The task: Verbatim copy, images removed: write out the entries below.

-- Data records follows --

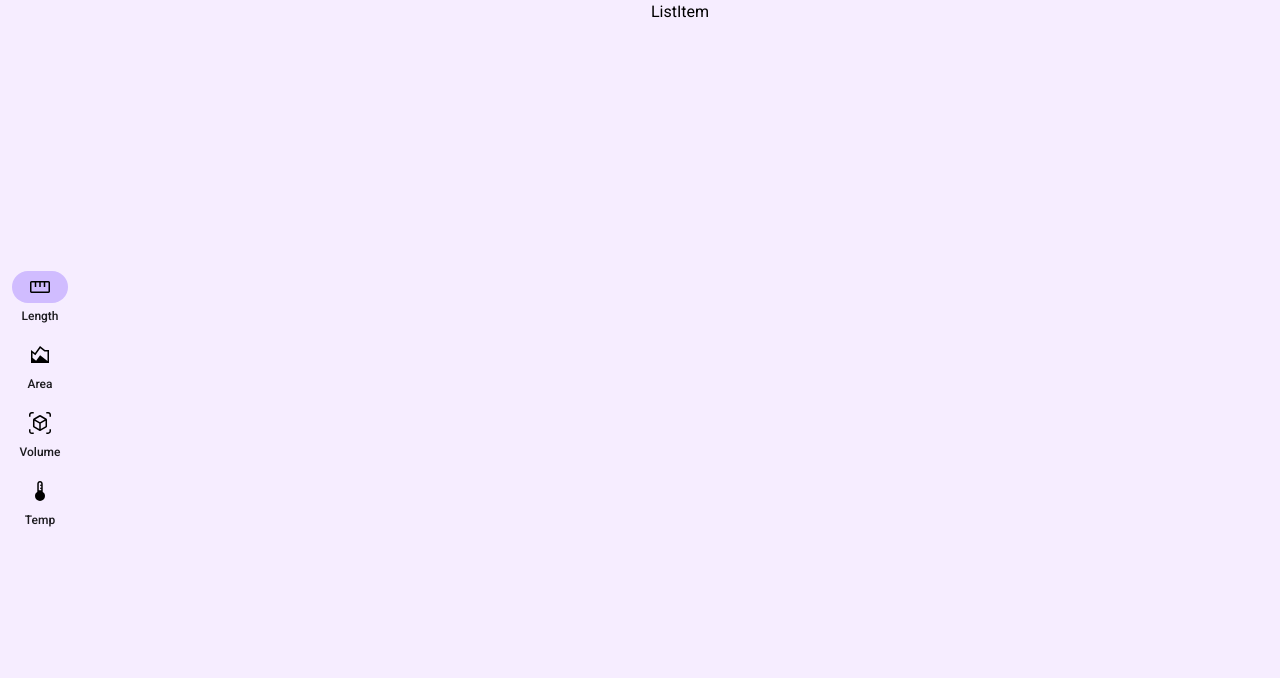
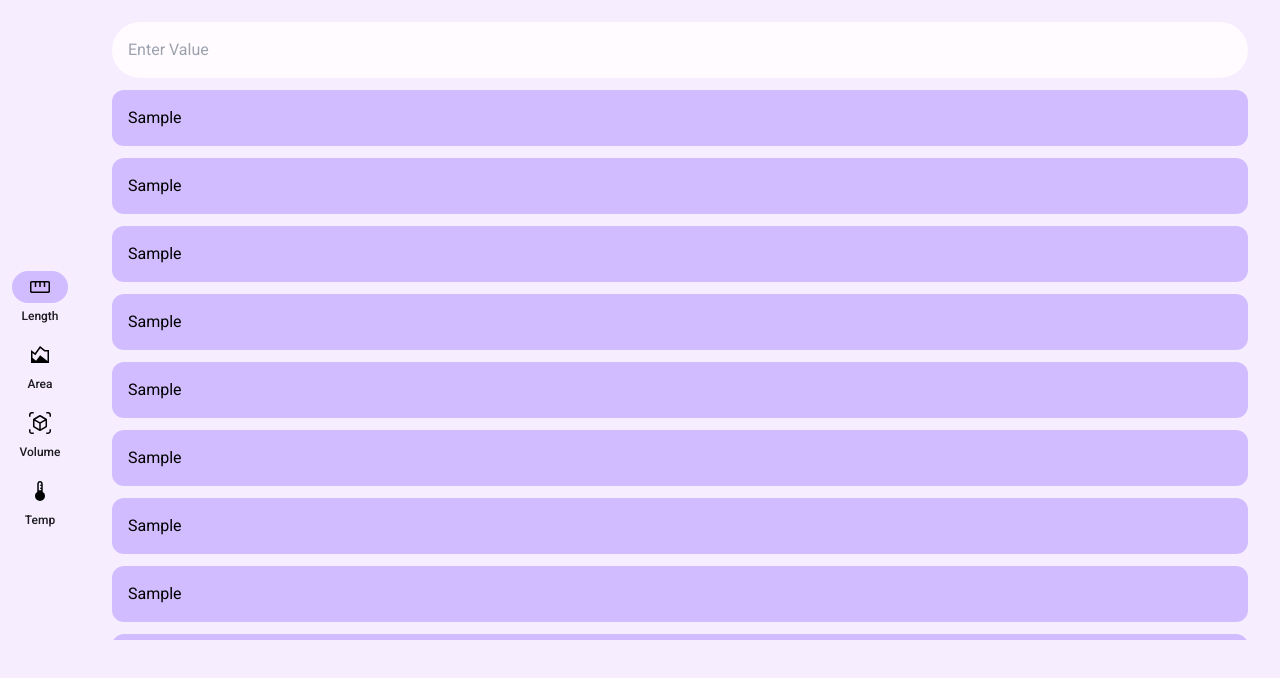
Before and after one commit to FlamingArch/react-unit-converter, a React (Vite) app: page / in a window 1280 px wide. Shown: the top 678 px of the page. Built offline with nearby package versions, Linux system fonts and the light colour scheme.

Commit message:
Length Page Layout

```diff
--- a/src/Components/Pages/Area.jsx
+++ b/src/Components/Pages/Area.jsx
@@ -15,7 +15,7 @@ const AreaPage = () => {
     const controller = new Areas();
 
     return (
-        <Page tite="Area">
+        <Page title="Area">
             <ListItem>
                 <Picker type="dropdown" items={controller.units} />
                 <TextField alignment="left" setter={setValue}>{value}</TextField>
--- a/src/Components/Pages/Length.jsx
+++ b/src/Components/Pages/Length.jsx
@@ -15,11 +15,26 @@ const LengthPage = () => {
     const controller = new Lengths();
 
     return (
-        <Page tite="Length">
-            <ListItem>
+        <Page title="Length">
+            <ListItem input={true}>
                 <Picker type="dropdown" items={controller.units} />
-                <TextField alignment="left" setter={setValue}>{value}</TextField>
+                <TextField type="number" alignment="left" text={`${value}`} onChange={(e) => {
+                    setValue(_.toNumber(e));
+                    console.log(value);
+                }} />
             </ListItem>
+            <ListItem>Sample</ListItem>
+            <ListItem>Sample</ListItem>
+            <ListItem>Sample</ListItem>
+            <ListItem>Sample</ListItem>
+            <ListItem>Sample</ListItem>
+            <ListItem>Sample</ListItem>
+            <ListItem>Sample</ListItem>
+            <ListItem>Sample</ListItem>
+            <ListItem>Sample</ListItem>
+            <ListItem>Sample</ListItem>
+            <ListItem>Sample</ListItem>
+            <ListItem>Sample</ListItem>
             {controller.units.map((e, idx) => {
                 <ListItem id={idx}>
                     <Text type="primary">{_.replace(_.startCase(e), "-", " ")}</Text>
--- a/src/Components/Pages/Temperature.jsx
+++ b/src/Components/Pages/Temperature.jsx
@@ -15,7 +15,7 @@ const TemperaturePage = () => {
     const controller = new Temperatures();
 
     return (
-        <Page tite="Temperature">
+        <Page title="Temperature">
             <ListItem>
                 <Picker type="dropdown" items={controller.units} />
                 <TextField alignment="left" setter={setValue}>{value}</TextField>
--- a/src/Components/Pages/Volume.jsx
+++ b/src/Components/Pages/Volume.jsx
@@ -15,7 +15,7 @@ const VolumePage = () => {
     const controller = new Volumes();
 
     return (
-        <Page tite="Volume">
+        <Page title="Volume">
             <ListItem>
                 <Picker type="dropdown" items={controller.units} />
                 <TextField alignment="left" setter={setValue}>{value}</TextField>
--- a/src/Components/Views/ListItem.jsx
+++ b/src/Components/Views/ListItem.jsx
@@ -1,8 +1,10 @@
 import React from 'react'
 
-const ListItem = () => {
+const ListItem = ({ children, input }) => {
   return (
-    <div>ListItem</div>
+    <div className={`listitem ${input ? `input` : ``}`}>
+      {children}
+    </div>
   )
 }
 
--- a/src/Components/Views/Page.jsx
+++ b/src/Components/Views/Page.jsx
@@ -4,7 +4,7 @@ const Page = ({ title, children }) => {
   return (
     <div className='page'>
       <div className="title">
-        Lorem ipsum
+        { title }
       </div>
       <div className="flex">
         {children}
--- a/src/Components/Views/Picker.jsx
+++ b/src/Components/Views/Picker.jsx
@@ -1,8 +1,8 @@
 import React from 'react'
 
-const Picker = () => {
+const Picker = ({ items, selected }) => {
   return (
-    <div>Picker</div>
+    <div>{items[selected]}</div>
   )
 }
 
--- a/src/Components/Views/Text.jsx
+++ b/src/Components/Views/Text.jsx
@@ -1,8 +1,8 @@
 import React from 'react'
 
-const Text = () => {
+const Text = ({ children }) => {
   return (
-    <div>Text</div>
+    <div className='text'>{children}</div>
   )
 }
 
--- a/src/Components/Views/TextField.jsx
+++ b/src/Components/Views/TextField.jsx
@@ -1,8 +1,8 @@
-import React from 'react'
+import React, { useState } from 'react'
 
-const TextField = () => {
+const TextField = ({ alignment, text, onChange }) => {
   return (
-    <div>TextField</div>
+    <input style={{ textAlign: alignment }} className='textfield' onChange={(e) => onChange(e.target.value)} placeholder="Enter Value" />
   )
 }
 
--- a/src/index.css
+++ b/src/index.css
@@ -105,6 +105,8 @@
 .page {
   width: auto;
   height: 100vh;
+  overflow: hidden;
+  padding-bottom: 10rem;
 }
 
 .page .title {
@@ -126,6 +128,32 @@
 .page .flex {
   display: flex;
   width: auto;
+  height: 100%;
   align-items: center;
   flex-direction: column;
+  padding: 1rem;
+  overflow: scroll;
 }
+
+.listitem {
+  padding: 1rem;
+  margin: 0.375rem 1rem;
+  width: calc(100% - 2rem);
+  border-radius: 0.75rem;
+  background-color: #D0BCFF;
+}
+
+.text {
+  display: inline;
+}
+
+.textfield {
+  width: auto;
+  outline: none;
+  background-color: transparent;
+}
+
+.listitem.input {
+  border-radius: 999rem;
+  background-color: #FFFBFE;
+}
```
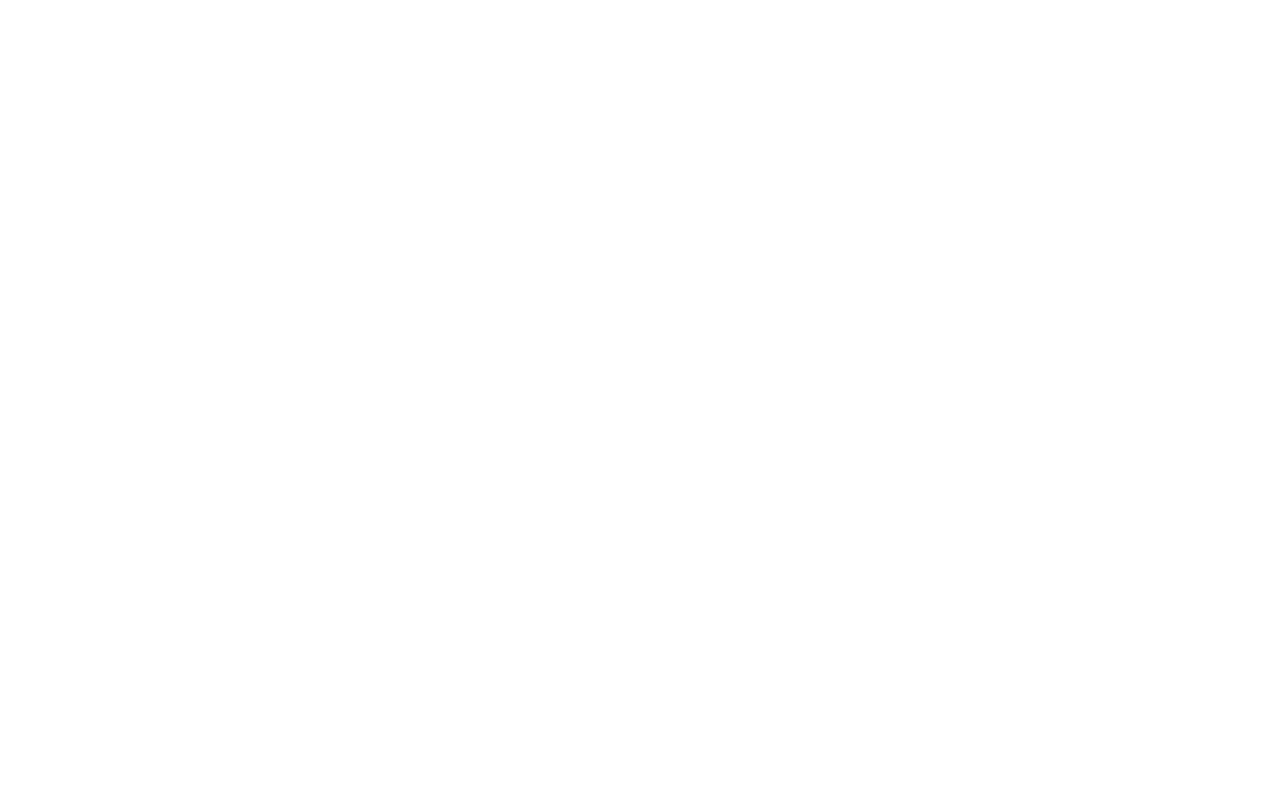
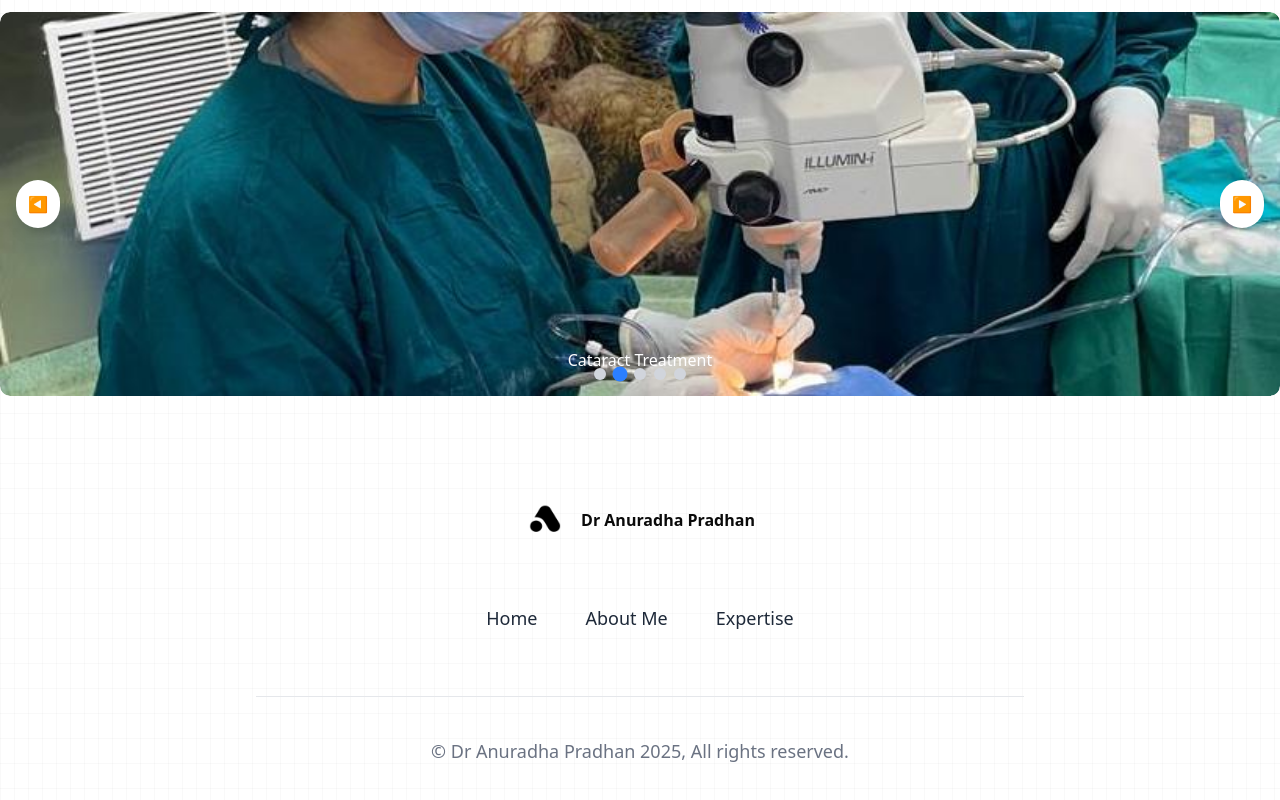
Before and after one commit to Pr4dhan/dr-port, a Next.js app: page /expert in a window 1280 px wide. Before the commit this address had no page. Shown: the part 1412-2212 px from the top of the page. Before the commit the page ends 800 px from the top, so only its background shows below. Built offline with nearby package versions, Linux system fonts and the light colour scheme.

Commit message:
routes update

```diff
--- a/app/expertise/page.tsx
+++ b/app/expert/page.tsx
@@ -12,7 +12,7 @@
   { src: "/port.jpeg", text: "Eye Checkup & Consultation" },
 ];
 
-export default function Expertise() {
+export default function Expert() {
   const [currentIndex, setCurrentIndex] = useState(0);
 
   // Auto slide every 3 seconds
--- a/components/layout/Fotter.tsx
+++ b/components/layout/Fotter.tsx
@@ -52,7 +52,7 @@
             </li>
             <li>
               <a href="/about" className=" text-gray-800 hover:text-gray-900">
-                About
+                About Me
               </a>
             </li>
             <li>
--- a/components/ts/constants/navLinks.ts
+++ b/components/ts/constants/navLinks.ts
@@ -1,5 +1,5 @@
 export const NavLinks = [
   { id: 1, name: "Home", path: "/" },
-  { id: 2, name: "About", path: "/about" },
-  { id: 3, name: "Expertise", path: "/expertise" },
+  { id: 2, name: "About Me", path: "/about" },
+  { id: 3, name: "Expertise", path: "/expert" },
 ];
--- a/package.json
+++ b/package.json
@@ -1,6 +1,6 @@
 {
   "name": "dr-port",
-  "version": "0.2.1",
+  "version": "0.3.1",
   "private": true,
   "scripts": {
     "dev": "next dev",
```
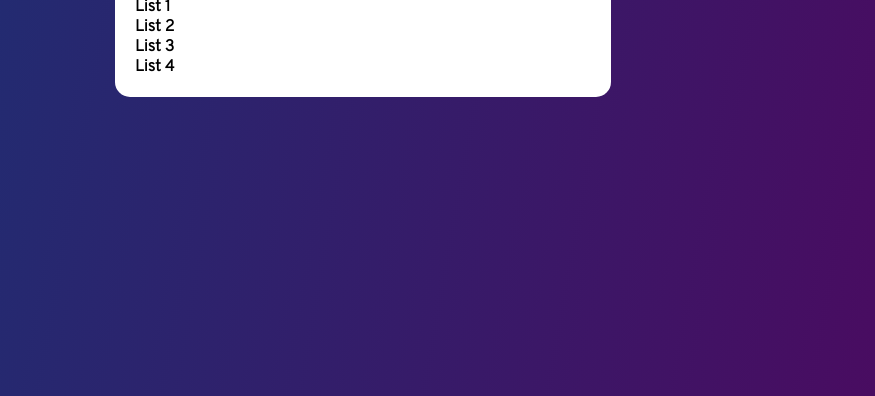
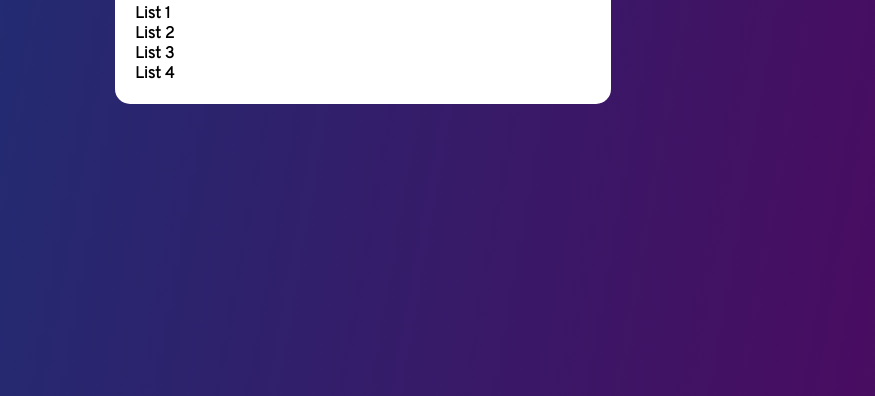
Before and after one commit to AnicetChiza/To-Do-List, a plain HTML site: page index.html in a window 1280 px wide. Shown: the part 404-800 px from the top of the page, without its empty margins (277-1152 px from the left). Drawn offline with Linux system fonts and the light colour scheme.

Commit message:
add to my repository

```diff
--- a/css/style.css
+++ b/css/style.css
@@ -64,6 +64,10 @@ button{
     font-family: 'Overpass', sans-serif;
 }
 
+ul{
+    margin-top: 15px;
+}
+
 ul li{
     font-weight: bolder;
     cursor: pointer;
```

-- Data records concluded --

Final answer:
Before and after one commit to FlamingArch/react-unit-converter, a React (Vite) app: page / in a window 1280 px wide. Shown: the top 678 px of the page. Built offline with nearby package versions, Linux system fonts and the light colour scheme.

Commit message:
Length Page Layout

```diff
--- a/src/Components/Pages/Area.jsx
+++ b/src/Components/Pages/Area.jsx
@@ -15,7 +15,7 @@ const AreaPage = () => {
     const controller = new Areas();
 
     return (
-        <Page tite="Area">
+        <Page title="Area">
             <ListItem>
                 <Picker type="dropdown" items={controller.units} />
                 <TextField alignment="left" setter={setValue}>{value}</TextField>
--- a/src/Components/Pages/Length.jsx
+++ b/src/Components/Pages/Length.jsx
@@ -15,11 +15,26 @@ const LengthPage = () => {
     const controller = new Lengths();
 
     return (
-        <Page tite="Length">
-            <ListItem>
+        <Page title="Length">
+            <ListItem input={true}>
                 <Picker type="dropdown" items={controller.units} />
-                <TextField alignment="left" setter={setValue}>{value}</TextField>
+                <TextField type="number" alignment="left" text={`${value}`} onChange={(e) => {
+                    setValue(_.toNumber(e));
+                    console.log(value);
+                }} />
             </ListItem>
+            <ListItem>Sample</ListItem>
+            <ListItem>Sample</ListItem>
+            <ListItem>Sample</ListItem>
+            <ListItem>Sample</ListItem>
+            <ListItem>Sample</ListItem>
+            <ListItem>Sample</ListItem>
+            <ListItem>Sample</ListItem>
+            <ListItem>Sample</ListItem>
+            <ListItem>Sample</ListItem>
+            <ListItem>Sample</ListItem>
+            <ListItem>Sample</ListItem>
+            <ListItem>Sample</ListItem>
             {controller.units.map((e, idx) => {
                 <ListItem id={idx}>
                     <Text type="primary">{_.replace(_.startCase(e), "-", " ")}</Text>
--- a/src/Components/Pages/Temperature.jsx
+++ b/src/Components/Pages/Temperature.jsx
@@ -15,7 +15,7 @@ const TemperaturePage = () => {
     const controller = new Temperatures();
 
     return (
-        <Page tite="Temperature">
+        <Page title="Temperature">
             <ListItem>
                 <Picker type="dropdown" items={controller.units} />
                 <TextField alignment="left" setter={setValue}>{value}</TextField>
--- a/src/Components/Pages/Volume.jsx
+++ b/src/Components/Pages/Volume.jsx
@@ -15,7 +15,7 @@ const VolumePage = () => {
     const controller = new Volumes();
 
     return (
-        <Page tite="Volume">
+        <Page title="Volume">
             <ListItem>
                 <Picker type="dropdown" items={controller.units} />
                 <TextField alignment="left" setter={setValue}>{value}</TextField>
--- a/src/Components/Views/ListItem.jsx
+++ b/src/Components/Views/ListItem.jsx
@@ -1,8 +1,10 @@
 import React from 'react'
 
-const ListItem = () => {
+const ListItem = ({ children, input }) => {
   return (
-    <div>ListItem</div>
+    <div className={`listitem ${input ? `input` : ``}`}>
+      {children}
+    </div>
   )
 }
 
--- a/src/Components/Views/Page.jsx
+++ b/src/Components/Views/Page.jsx
@@ -4,7 +4,7 @@ const Page = ({ title, children }) => {
   return (
     <div className='page'>
       <div className="title">
-        Lorem ipsum
+        { title }
       </div>
       <div className="flex">
         {children}
--- a/src/Components/Views/Picker.jsx
+++ b/src/Components/Views/Picker.jsx
@@ -1,8 +1,8 @@
 import React from 'react'
 
-const Picker = () => {
+const Picker = ({ items, selected }) => {
   return (
-    <div>Picker</div>
+    <div>{items[selected]}</div>
   )
 }
 
--- a/src/Components/Views/Text.jsx
+++ b/src/Components/Views/Text.jsx
@@ -1,8 +1,8 @@
 import React from 'react'
 
-const Text = () => {
+const Text = ({ children }) => {
   return (
-    <div>Text</div>
+    <div className='text'>{children}</div>
   )
 }
 
--- a/src/Components/Views/TextField.jsx
+++ b/src/Components/Views/TextField.jsx
@@ -1,8 +1,8 @@
-import React from 'react'
+import React, { useState } from 'react'
 
-const TextField = () => {
+const TextField = ({ alignment, text, onChange }) => {
   return (
-    <div>TextField</div>
+    <input style={{ textAlign: alignment }} className='textfield' onChange={(e) => onChange(e.target.value)} placeholder="Enter Value" />
   )
 }
 
--- a/src/index.css
+++ b/src/index.css
@@ -105,6 +105,8 @@
 .page {
   width: auto;
   height: 100vh;
+  overflow: hidden;
+  padding-bottom: 10rem;
 }
 
 .page .title {
@@ -126,6 +128,32 @@
 .page .flex {
   display: flex;
   width: auto;
+  height: 100%;
   align-items: center;
   flex-direction: column;
+  padding: 1rem;
+  overflow: scroll;
 }
+
+.listitem {
+  padding: 1rem;
+  margin: 0.375rem 1rem;
+  width: calc(100% - 2rem);
+  border-radius: 0.75rem;
+  background-color: #D0BCFF;
+}
+
+.text {
+  display: inline;
+}
+
+.textfield {
+  width: auto;
+  outline: none;
+  background-color: transparent;
+}
+
+.listitem.input {
+  border-radius: 999rem;
+  background-color: #FFFBFE;
+}
```
Before and after one commit to Pr4dhan/dr-port, a Next.js app: page /expert in a window 1280 px wide. Before the commit this address had no page. Shown: the part 1412-2212 px from the top of the page. Before the commit the page ends 800 px from the top, so only its background shows below. Built offline with nearby package versions, Linux system fonts and the light colour scheme.

Commit message:
routes update

```diff
--- a/app/expertise/page.tsx
+++ b/app/expert/page.tsx
@@ -12,7 +12,7 @@
   { src: "/port.jpeg", text: "Eye Checkup & Consultation" },
 ];
 
-export default function Expertise() {
+export default function Expert() {
   const [currentIndex, setCurrentIndex] = useState(0);
 
   // Auto slide every 3 seconds
--- a/components/layout/Fotter.tsx
+++ b/components/layout/Fotter.tsx
@@ -52,7 +52,7 @@
             </li>
             <li>
               <a href="/about" className=" text-gray-800 hover:text-gray-900">
-                About
+                About Me
               </a>
             </li>
             <li>
--- a/components/ts/constants/navLinks.ts
+++ b/components/ts/constants/navLinks.ts
@@ -1,5 +1,5 @@
 export const NavLinks = [
   { id: 1, name: "Home", path: "/" },
-  { id: 2, name: "About", path: "/about" },
-  { id: 3, name: "Expertise", path: "/expertise" },
+  { id: 2, name: "About Me", path: "/about" },
+  { id: 3, name: "Expertise", path: "/expert" },
 ];
--- a/package.json
+++ b/package.json
@@ -1,6 +1,6 @@
 {
   "name": "dr-port",
-  "version": "0.2.1",
+  "version": "0.3.1",
   "private": true,
   "scripts": {
     "dev": "next dev",
```
Before and after one commit to AnicetChiza/To-Do-List, a plain HTML site: page index.html in a window 1280 px wide. Shown: the part 404-800 px from the top of the page, without its empty margins (277-1152 px from the left). Drawn offline with Linux system fonts and the light colour scheme.

Commit message:
add to my repository

```diff
--- a/css/style.css
+++ b/css/style.css
@@ -64,6 +64,10 @@ button{
     font-family: 'Overpass', sans-serif;
 }
 
+ul{
+    margin-top: 15px;
+}
+
 ul li{
     font-weight: bolder;
     cursor: pointer;
```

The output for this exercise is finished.